I recently read an article in the Green Valley News online, written by genealogist Betty Lou Malesky. The article is different and sometimes amusing, with a dash of reality, as compared to the many articles written on the subject of ancestral search and why we do it.
People do have different reasons for taking up genealogy. If you’re like me you it’s because you want to become acquainted with your ancestors, what they did and how they fit into the fabric of history. If you’re a professional genealogist it may be because you like to solve mysteries for others in search of ancestors and enjoy working out puzzles.

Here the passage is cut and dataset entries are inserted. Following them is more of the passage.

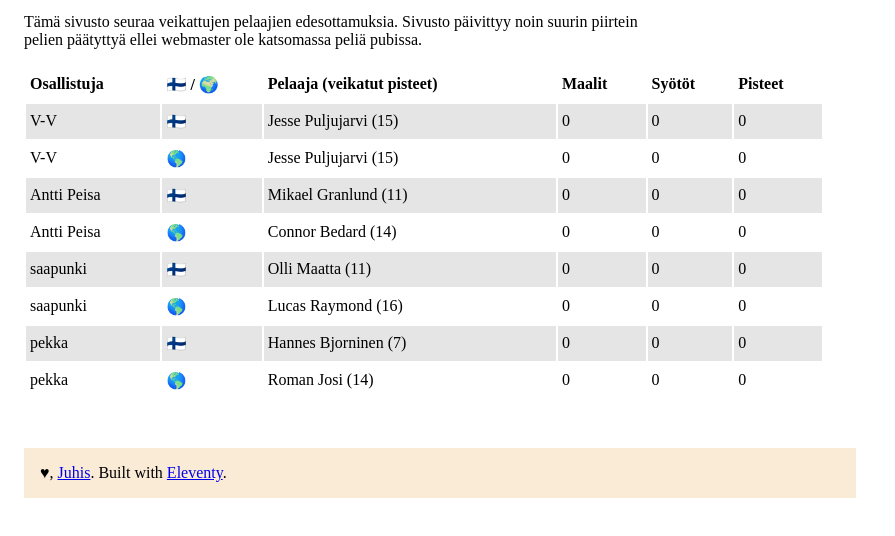
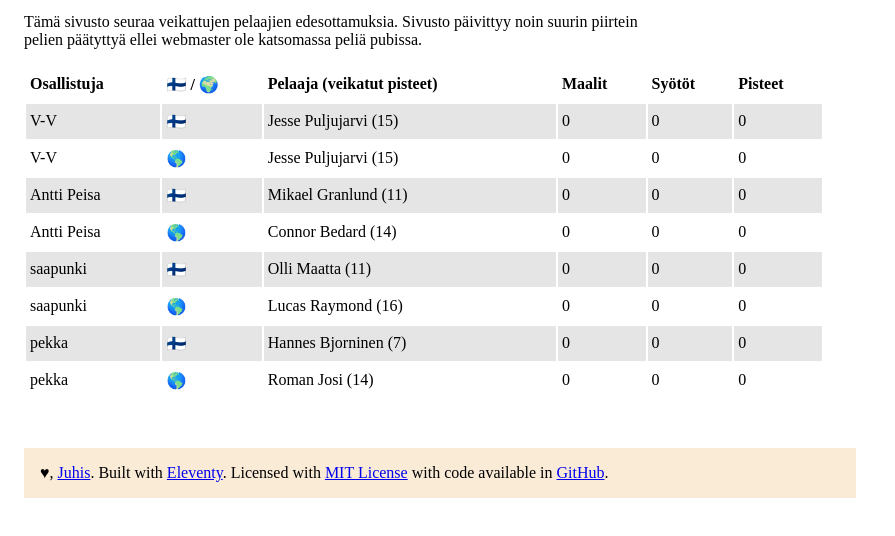
Before and after one commit to Hamatti/iihf-scoring-leader, a website: page index.njk in a window 1280 px wide. Shown: the part 162-698 px from the top of the page, without its empty margins (0-895 px from the left). Drawn offline with nearby package versions, Linux system fonts and the light colour scheme; files that its build step writes are made by us from their sources.

Commit message:
Add license and link to GitHub into footer

```diff
--- a/index.njk
+++ b/index.njk
@@ -91,7 +91,10 @@
     </main>
     <footer>
       &hearts;, <a href="https://hamatti.org">Juhis</a>. Built with
-      <a href="https://11ty.dev">Eleventy</a>.
+      <a href="https://11ty.dev">Eleventy</a>. Licensed with
+      <a href="https://opensource.org/license/mit">MIT License</a> with code
+      available in
+      <a href="https://github.com/hamatti/iihf-scoring-leader">GitHub</a>.
     </footer>
   </body>
 </html>
```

If you’re lucky enough to go back 20 generations you “could find 2,097,152 ancestors. I’m inclined to agree that this is highly unlikely. Even with the best professionals working for you it would be impossible to find them all.
I consider myself lucky that I’ve found one of my family lines goes back to 1623 and three that go back to the 1700s. These finds do include documentation and do not count family legends.
According to the article, in a thousand years one might find “many persons duplicated many times in your ancestry. You would also realize how truly we are all members of “the family of man,” as we are all related to each other multiple times.” Although this may be true it’s way too complicated for me to visualize.
“Writing in the Atlantic Monthly recently, author Steve Olson quotes Joseph Chang, a Yale University statistician, who describes the mathematics of ancestry as “. . . exceedingly complex, because the number of our ancestors increases exponentially, not linearly.””
It was amusing to read that the sure fire way to have find out about your ancestry free of charge is to run for office, or that an incredible number of ancestors means we are “all descendants of Charlemagne, British royalty, Mayan princesses, Aristotle, and most any other ancient historic figure you’d like to be related to.” Most of us agree that this is ridiculous and don’t care about being descended from Charlemagne etc. (no disrespect intended).
As is the case with most other claims, “the key words to watch for are likely, perhaps, probably, possibly, may be, etc. These qualifiers always accompany dubious claims.”
Click on Green Valley News to read and enjoy the entire article.